Abstract

With its connotations of superior moral integrity, exceptional leadership qualities and expertise in the science of government, the modern ideal of statesmanship is most commonly traced back to the ancient Greek concept of πολιτικός (politikos) and the work of Plato and Aristotle in particular. Through an analysis of a large corpus of modern English translations of political works, built as part of the AHRC Genealogies of Knowledge project (http://genealogiesofknowledge.net/), this case-study aims to explore patterns that are specific to this translated discourse, with a view to understanding the crucial role played by translators in shaping its development and reception in society. It ultimately seeks to argue that the model of statesmanship presented in translations from ancient Greek is just as much a product of the receiving culture (and the social anxieties of Victorian Britain especially) as it is inherited from the classical world.

Reading Proclus and the Book of Causes Volume 1

Western Scholarly Networks and Debates

Series:

Edited by Dragos Calma

Reading Proclus and the Book of Causes, published in three volumes, is a fresh, comprehensive understanding of Proclus’ legacy in the Hellenic, Byzantine, Islamic, Latin and Hebrew traditions. The history of the Book of Causes, an Islamic adaptation of mainly Proclus’ Elements of Theology and Plotinus' Enneads, is reconsidered on the basis of newly discovered manuscripts. This first volume enriches our understanding of the diverse reception of Proclus’ Elements of Theology and of the Book of Causes in the Western tradition where universities and religious schools offered unparalleled conditions of diffusion. The volume sheds light on overlooked authors, texts, literary genres and libraries from all major European universities from the 12th to the 16th centuries.

Series:

Edited by Caroline Petit

This collective volume arises from a Wellcome-funded conference held at the University of Warwick in 2014 about the “new” Galen discovered in 2005 in a Greek manuscript, De indolentia. In the wake of the latest English translation published by Vivian Nutton in 2013, this book offers a multi-disciplinary approach to the new text, discussing in turn issues around Galen’s literary production, his medical and philosophical contribution to the theme of avoiding distress (ἀλυπία), controversial topics in Roman history such as the Antonine plague and the reign of Commodus, and finally the reception of the text in the Islamic world.

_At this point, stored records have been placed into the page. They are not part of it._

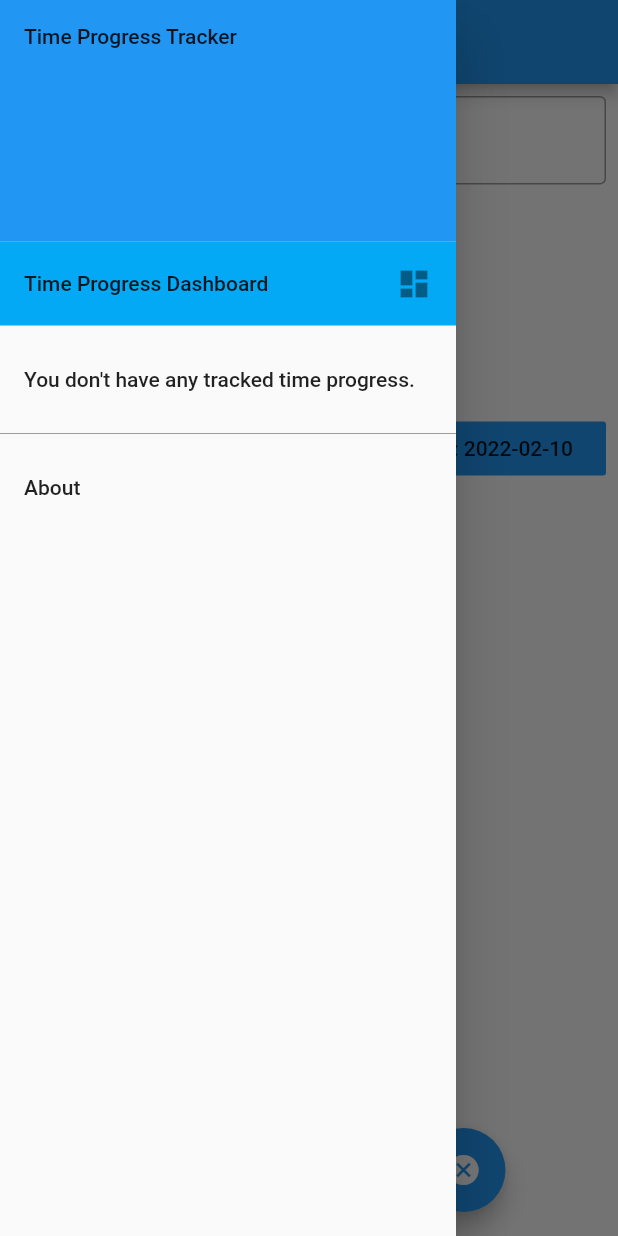
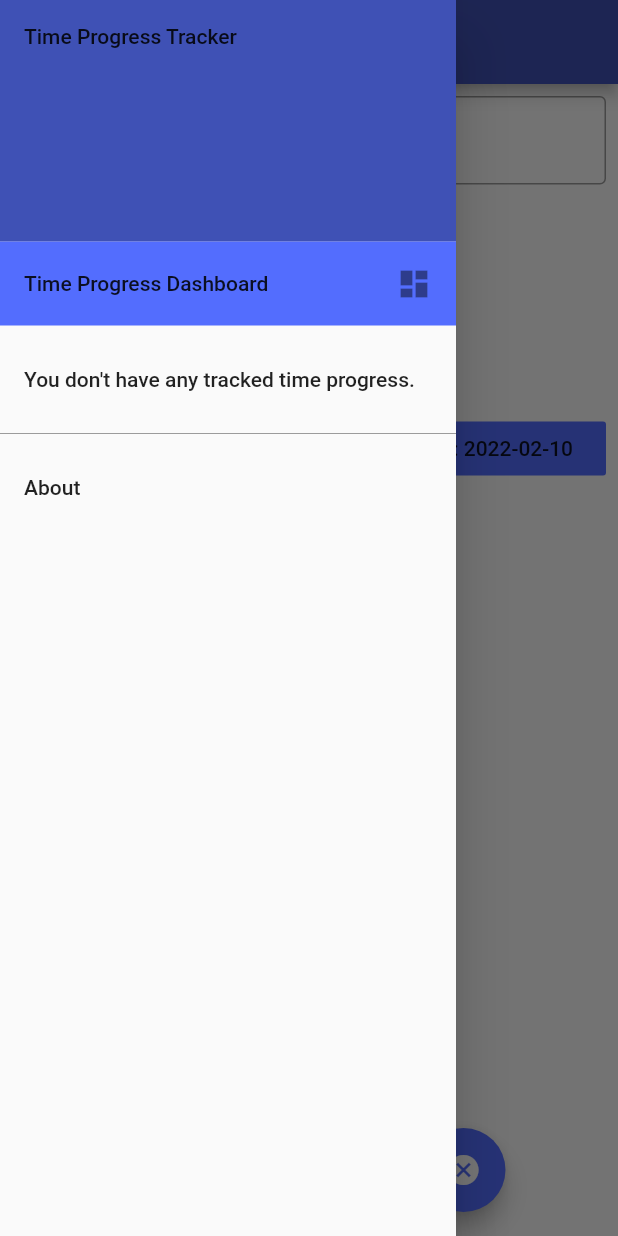
Before and after one commit to andreas-fahrecker/time_progress_tracker, a Flutter app: the ProgressCreationScreen screen opened by its route, with the side drawer open, on a phone screen of 412 x 824 dp. Run offline on Flutter 3.47's test engine with Material 2 defaults, Android fonts, the phone set to English and light mode, and no system bars; our stand-ins replace flutter_redux, package_info, percent_indicator, redux, shared_preferences; accounts and stored records are empty.

Commit message:
Started Using ThemeData, Changed Primary Color to indigo and corrected logo to indigo.
Signed-off-by: Andreas Fahrecker <AndreasFahrecker@gmail.com>

```diff
--- a/lib/app.dart
+++ b/lib/app.dart
@@ -25,7 +25,9 @@ class TimeProgressTrackerApp extends StatelessWidget {
       child: MaterialApp(
         title: name,
         theme: ThemeData(
-          primarySwatch: Colors.blue,
+          primarySwatch: Colors.indigo,
+          accentColor: Colors.indigoAccent,
+          brightness: Brightness.light,
           visualDensity: VisualDensity.adaptivePlatformDensity,
         ),
         initialRoute: ProgressDashboardScreen.routeName,
--- a/lib/screens/progress_creation_screen.dart
+++ b/lib/screens/progress_creation_screen.dart
@@ -61,6 +61,8 @@ class _ProgressCreationScreenState extends State<ProgressCreationScreen> {
 
   @override
   Widget build(BuildContext context) {
+    ThemeData appTheme = Theme.of(context);
+
     return Scaffold(
       appBar: AppBar(
         title: Text("Create Time Progress"),
@@ -95,7 +97,7 @@ class _ProgressCreationScreenState extends State<ProgressCreationScreen> {
                   Expanded(
                     flex: 5,
                     child: FlatButton(
-                      color: Colors.blue,
+                      color: appTheme.accentColor,
                       child: Text(
                           "Start Date: ${pickedStartTime.toLocal().toString().split(" ")[0]}"),
                       onPressed: () async {
@@ -115,7 +117,7 @@ class _ProgressCreationScreenState extends State<ProgressCreationScreen> {
                   Expanded(
                     flex: 5,
                     child: FlatButton(
-                      color: Colors.blue,
+                      color: appTheme.accentColor,
                       child: Text(
                           "End Date: ${pickedEndTime.toLocal().toString().split(" ")[0]}"),
                       onPressed: () async {
--- a/lib/widgets/app_drawer_widget.dart
+++ b/lib/widgets/app_drawer_widget.dart
@@ -21,6 +21,8 @@ class AppDrawer extends StatelessWidget {
 
   @override
   Widget build(BuildContext context) {
+    ThemeData appTheme = Theme.of(context);
+
     return Drawer(
       child: StoreConnector(
         converter: _ViewModel.fromStore,
@@ -34,11 +36,11 @@ class AppDrawer extends StatelessWidget {
           List<Widget> drawerTileList = List<Widget>();
           drawerTileList.add(DrawerHeader(
             child: Text(TimeProgressTrackerApp.name),
-            decoration: BoxDecoration(color: Colors.blue),
+            decoration: BoxDecoration(color: appTheme.primaryColor),
             margin: EdgeInsets.zero,
           ));
           drawerTileList.add(Container(
-            color: Colors.lightBlue,
+            color: appTheme.accentColor,
             margin: EdgeInsets.only(bottom: 8),
             child: ListTile(
               title: Text(ProgressDashboardScreen.title),
@@ -96,7 +98,7 @@ class AppDrawer extends StatelessWidget {
                     context: context,
                     applicationName: TimeProgressTrackerApp.name,
                     applicationVersion: " Version $appVersion",
-                    applicationLegalese: '\u00a9Andreas Fahrecker 2020');
+                    applicationLegalese: '\u00a9Andreas Fahrecker 2020-2021');
               },
             ),
           ));
--- a/lib/widgets/progress_detail_widgets/progress_detail_select_date_btn_widget.dart
+++ b/lib/widgets/progress_detail_widgets/progress_detail_select_date_btn_widget.dart
@@ -14,8 +14,10 @@ class ProgressDetailSelectDateButton extends StatelessWidget {
 
   @override
   Widget build(BuildContext context) {
+    ThemeData appTheme = Theme.of(context);
+
     return FlatButton(
-      color: Colors.blue,
+      color: appTheme.accentColor,
       child: Text(
           "$leadingString ${selectedDate.toLocal().toString().split(" ")[0]}"),
       onPressed: () async {
--- a/pubspec.yaml
+++ b/pubspec.yaml
@@ -15,7 +15,7 @@ publish_to: 'none' # Remove this line if you wish to publish to pub.dev
 # In iOS, build-name is used as CFBundleShortVersionString while build-number used as CFBundleVersion.
 # Read more about iOS versioning at
 # https://developer.apple.com/library/archive/documentation/General/Reference/InfoPlistKeyReference/Articles/CoreFoundationKeys.html
-version: 0.0.6+6
+version: 0.0.7+7
 
 environment:
   sdk: ">=2.7.0 <3.0.0"
```
Also changed, not shown: assets/icons/launcher_icon.png, 5 other files.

Gathering eleven contributions by recognised specialists of Galen, Greek literature and Roman history, it revisits the new text extensively.